Announcing: Slashdot Deals - Explore geek apps, games, gadgets and more. (what is this?)

Thank you!

We are sorry to see you leave - Beta is different and we value the time you took to try it out. Before you decide to go, please take a look at some value-adds for Beta and learn more about it. Thank you for reading Slashdot, and for making the site better!



What Does Google Suggest Suggest About Humanity?

tarzan353 thousand monkeys (513 comments)

Reminds me of the "thousand monkeys at a thousand typewriters" thought experiment.

As a side note, I think that this confirms my pet theory concerning time travel: any attempt to do it will change the past, which changes the conditions of the travel slightly, which changes the past, and so on, until the travel never occurs and the past stops changing. In other words, a spacetime where time travel happens is unstable and decays into one where it won't. Quantum uncertainty would, in this interpretation, be there to allow causality to "stretch" enough to allow such decay; a hypothethical universe without quantum uncertainty but with sentience and time travel (which is an inevitable outcome of the Theory of Relativity, which in turn is an inevitable outcome from the laws of physics being the same for all observers) would tear itself apart. You can thus deduct the Uncertainty Principle from the Anthropic Principle (we are here, so this universe must be able to support sentient life).
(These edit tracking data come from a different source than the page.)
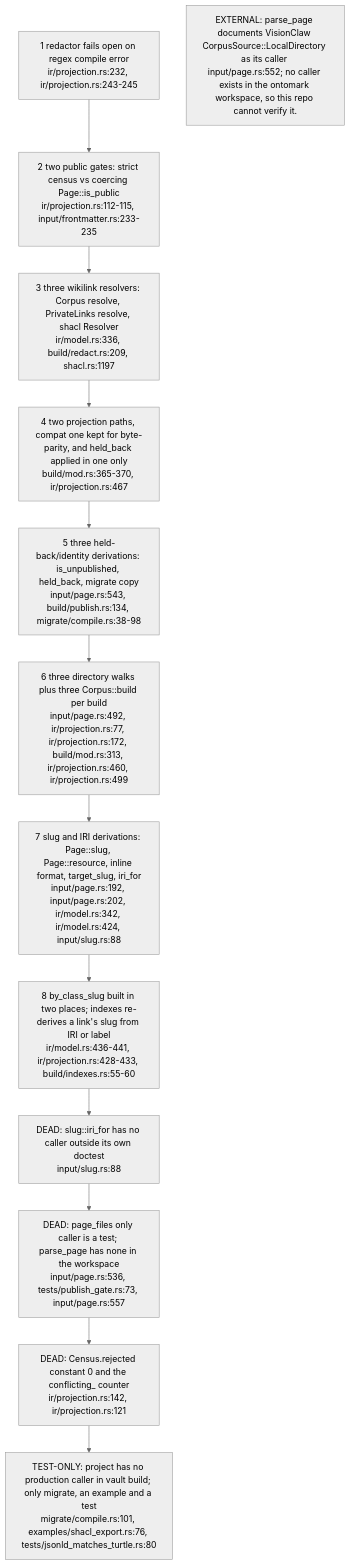
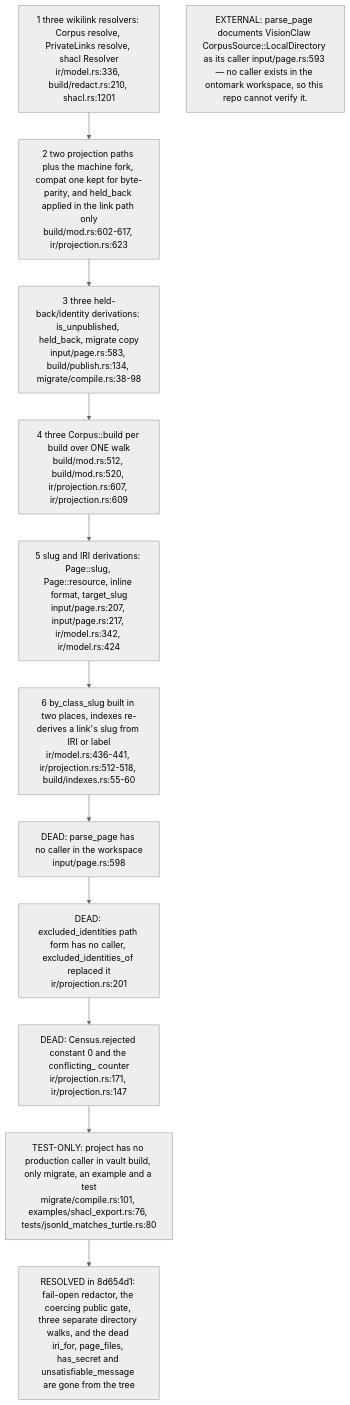
The sixth of 6 diagrams in docs/diagrams/ontomark/02-ir-corpus-projection-and-redaction.md (DreamLab-AI/VisionFlow), drawn with Mermaid (neutral theme) before and after one commit. The commit also changed other lines of this file and 10 other files, not shown here.

First line of the commit message:
docs(diagrams): re-stamp the ontomark corpus at ee9e04a; OM-06 machine scope and ingest contract

````diff
--- a/docs/diagrams/ontomark/02-ir-corpus-projection-and-redaction.md
+++ b/docs/diagrams/ontomark/02-ir-corpus-projection-and-redaction.md
@@ -206,18 +206,18 @@
 ```mermaid
 flowchart TD
-    R1["1 redactor fails open on regex compile error<br/>ir/projection.rs:232, ir/projection.rs:243-245"]
-    R2["2 two public gates: strict census vs coercing Page::is_public<br/>ir/projection.rs:112-115, input/frontmatter.rs:233-235"]
-    R3["3 three wikilink resolvers: Corpus resolve, PrivateLinks resolve, shacl Resolver<br/>ir/model.rs:336, build/redact.rs:209, shacl.rs:1197"]
-    R4["4 two projection paths, compat one kept for byte-parity, and held_back applied in one only<br/>build/mod.rs:365-370, ir/projection.rs:467"]
-    R5["5 three held-back/identity derivations: is_unpublished, held_back, migrate copy<br/>input/page.rs:543, build/publish.rs:134, migrate/compile.rs:38-98"]
-    R6["6 three directory walks plus three Corpus::build per build<br/>input/page.rs:492, ir/projection.rs:77, ir/projection.rs:172, build/mod.rs:313, ir/projection.rs:460, ir/projection.rs:499"]
-    R7["7 slug and IRI derivations: Page::slug, Page::resource, inline format, target_slug, iri_for<br/>input/page.rs:192, input/page.rs:202, ir/model.rs:342, ir/model.rs:424, input/slug.rs:88"]
-    R8["8 by_class_slug built in two places; indexes re-derives a link's slug from IRI or label<br/>ir/model.rs:436-441, ir/projection.rs:428-433, build/indexes.rs:55-60"]
-    D1["DEAD: slug::iri_for has no caller outside its own doctest<br/>input/slug.rs:88"]
-    D2["DEAD: page_files only caller is a test; parse_page has none in the workspace<br/>input/page.rs:536, tests/publish_gate.rs:73, input/page.rs:557"]
-    D3["DEAD: Census.rejected constant 0 and the conflicting_ counter<br/>ir/projection.rs:142, ir/projection.rs:121"]
-    D4["TEST-ONLY: project has no production caller in vault build; only migrate, an example and a test<br/>migrate/compile.rs:101, examples/shacl_export.rs:76, tests/jsonld_matches_turtle.rs:80"]
-    n1["EXTERNAL: parse_page documents VisionClaw CorpusSource::LocalDirectory as its caller input/page.rs:552; no caller exists in the ontomark workspace, so this repo cannot verify it."]
-    R1 --> R2 --> R3 --> R4 --> R5 --> R6 --> R7 --> R8
-    R8 --> D1 --> D2 --> D3 --> D4
+    R1["1 three wikilink resolvers: Corpus resolve, PrivateLinks resolve, shacl Resolver<br/>ir/model.rs:336, build/redact.rs:210, shacl.rs:1201"]
+    R2["2 two projection paths plus the machine fork, compat one kept for byte-parity, and held_back applied in the link path only<br/>build/mod.rs:602-617, ir/projection.rs:623"]
+    R3["3 three held-back/identity derivations: is_unpublished, held_back, migrate copy<br/>input/page.rs:583, build/publish.rs:134, migrate/compile.rs:38-98"]
+    R4["4 three Corpus::build per build over ONE walk<br/>build/mod.rs:512, build/mod.rs:520, ir/projection.rs:607, ir/projection.rs:609"]
+    R5["5 slug and IRI derivations: Page::slug, Page::resource, inline format, target_slug<br/>input/page.rs:207, input/page.rs:217, ir/model.rs:342, ir/model.rs:424"]
+    R6["6 by_class_slug built in two places, indexes re-derives a link's slug from IRI or label<br/>ir/model.rs:436-441, ir/projection.rs:512-518, build/indexes.rs:55-60"]
+    D1["DEAD: parse_page has no caller in the workspace<br/>input/page.rs:598"]
+    D2["DEAD: excluded_identities path form has no caller, excluded_identities_of replaced it<br/>ir/projection.rs:201"]
+    D3["DEAD: Census.rejected constant 0 and the conflicting_ counter<br/>ir/projection.rs:171, ir/projection.rs:147"]
+    D4["TEST-ONLY: project has no production caller in vault build, only migrate, an example and a test<br/>migrate/compile.rs:101, examples/shacl_export.rs:76, tests/jsonld_matches_turtle.rs:80"]
+    X1["RESOLVED in 8d654d1: fail-open redactor, the coercing public gate, three separate directory walks, and the dead iri_for, page_files, has_secret and unsatisfiable_message are gone from the tree"]
+    n1["EXTERNAL: parse_page documents VisionClaw CorpusSource::LocalDirectory as its caller input/page.rs:593 — no caller exists in the ontomark workspace, so this repo cannot verify it."]
+    R1 --> R2 --> R3 --> R4 --> R5 --> R6
+    R6 --> D1 --> D2 --> D3 --> D4
+    D4 --> X1
 ```
````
I wonder if you could calculate the minimum required amount of uncertainty for spacetime to stay consistent, and how it would relate to observed/otherwise calculated values? Assume that the first singularity formed at t=0, and has been moving infinitely close to lightspeed ever since, and connects to every other time period through a wormhole, and go from there. The math is beyond me, does anyone else care to try?

more than 5 years ago

Mad as Hell, Switching to Mac

tarzan353 Re:Flame on... (1262 comments)

Give me a break. I guess you don't want your web browser to keep bookmarks of your favorite sites, because you can easily keep a small notebook on your desk and write down your favorite sites, then type the address in each time you want to visit them?

Safari uses a standard text box provided by Apple's Cocoa API, and one of the abilities of that text box is to check your spelling. You can turn it off if you don't like it.

more than 9 years ago


tarzan353 hasn't submitted any stories.


tarzan353 has no journal entries.

Slashdot Login

Need an Account?

Forgot your password?